      • Reciprocating tachycardia utilizing an accessory connection.

      • Atrial flutter.

      • Atrioventricular nodal reentry tachycardia.

|Download (.pdf)|Print

• Cardioversion: Can be performed using medications, electrical pacing, or electrical direct current shock synchronized to QRS complex to correct an abnormal rapid cardiac rhythm.

• Benefits of cardioversion are restoration of a sinus or slower rhythm, improving cardiac output and function, and decreasing the risk of thromboembolism, cardiac dysfunction, and sudden death associated with the tachycardia.


  • • The most effective treatment for ventricular fibrillation and pulseless ventricular tachycardia (Table 7–1).

    • Its effectiveness diminishes rapidly over time; therefore, early defibrillation is recommended in patients who have suffered cardiac arrest.

    • Atrial fibrillation.

    • Supraventricular tachycardia with rapid conduction via an accessory connection.

    • Ventricular fibrillation.

    • Torsades de pointes.

|Download (.pdf)|Print
• Defibrillation: Uses electrical energy delivered transthoracically, nonsynchronously, and in a random fashion during the cardiac cycle to correct a very rapid rhythm.
Table 7–1. Treating tachycardia.


  • • A patient directive regarding resuscitation.


  • • Cardioversion of a rhythm known to be automatic in origin is not indicated.

    • Digoxin toxicity-induced arrhythmia.

    • • With digoxin toxicity, there is a high incidence of post-cardioversion ventricular tachycardia and fibrillation.

    • Elective cardioversion of a hemodynamically stable patient with a known atrial thrombus; however, the likelihood of impending cardiovascular compromise can outweigh the risk of thromboembolism.

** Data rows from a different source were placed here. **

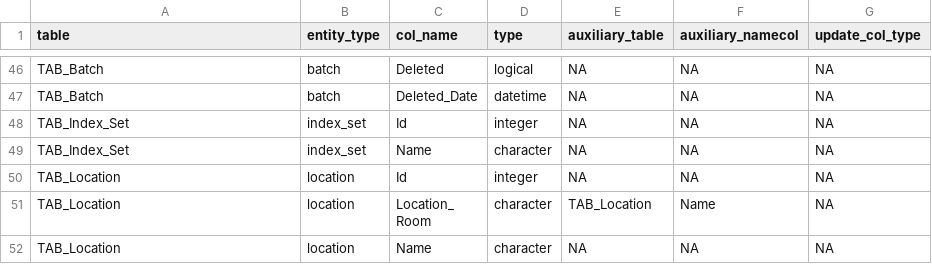
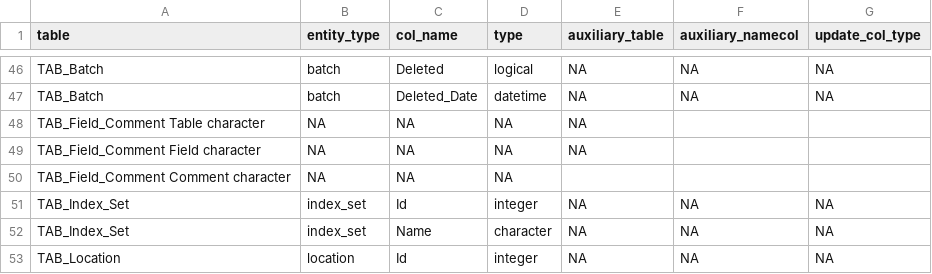
Before and after one commit to sidora-tools/sidora.core, a TSV file: data-raw/pandora_column_types.tsv, drawn as a sheet; only a part is shown, gaps mark what is left out; the shorter side is filled out with more unchanged rows.

Commit message:
Add little helper function for printing pandora docs

```diff
--- a/data-raw/pandora_column_types.tsv
+++ b/data-raw/pandora_column_types.tsv
@@ -47,2 +47,5 @@ TAB_Batch	batch	Deleted	logical	NA	NA	NA
 TAB_Batch	batch	Deleted_Date	datetime	NA	NA	NA
+TAB_Field_Comment Table character	NA	NA	NA	NA
+TAB_Field_Comment Field character	NA	NA	NA	NA
+TAB_Field_Comment Comment character	NA	NA	NA
 TAB_Index_Set	index_set	Id	integer	NA	NA	NA
```
Also changed, not shown: data-raw/pandora_table_elements.tsv, 7 other files.
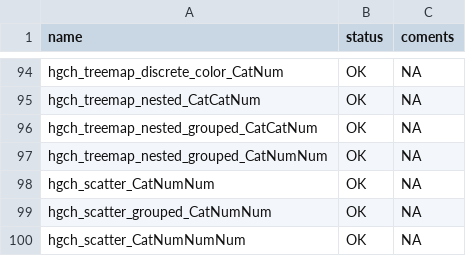
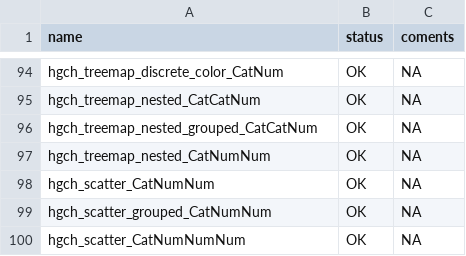
Before and after one commit to datasketch/hgchmagic, a CSV file: inst/meta-status.csv, drawn as a sheet; only a part is shown, gaps mark what is left out.

Commit message:
fixing a treemap function

```diff
--- a/inst/meta-status.csv
+++ b/inst/meta-status.csv
@@ -107,3 +107,3 @@ hgch_treemap_nested_CatCatNum ,OK,NA
 hgch_treemap_nested_grouped_CatCatNum,OK,NA
-hgch_treemap_nested_grouped_CatNumNum,OK,NA
+hgch_treemap_nested_CatNumNum,OK,NA
 hgch_scatter_CatNumNum,OK,NA
```
Also changed, not shown: inst/meta.csv, 2 other files.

    • Repeated cardioversion of a rhythm where the predisposing cause is not eliminated.

  • • External defibrillator, either manual or semi-automated (Figure 7–1).

  • • Skin electrode patches, wires to connect to defibrillator.

    • Heart rhythm monitor.

    • Equipment to protect the airway as well as resuscitation medications to support blood pressure.

    • Do not delay cardioversion or defibrillation in a hemodynamically unstable patient while waiting for additional monitoring equipment or personnel.

Figure 7–1.


  • • Chest wall lesions.

    • Neurologic complications.

    • Arrhythmia complications.

    • ...

Pop-up div Successfully Displayed

This div only appears when the trigger link is hovered over. Otherwise it is hidden from view.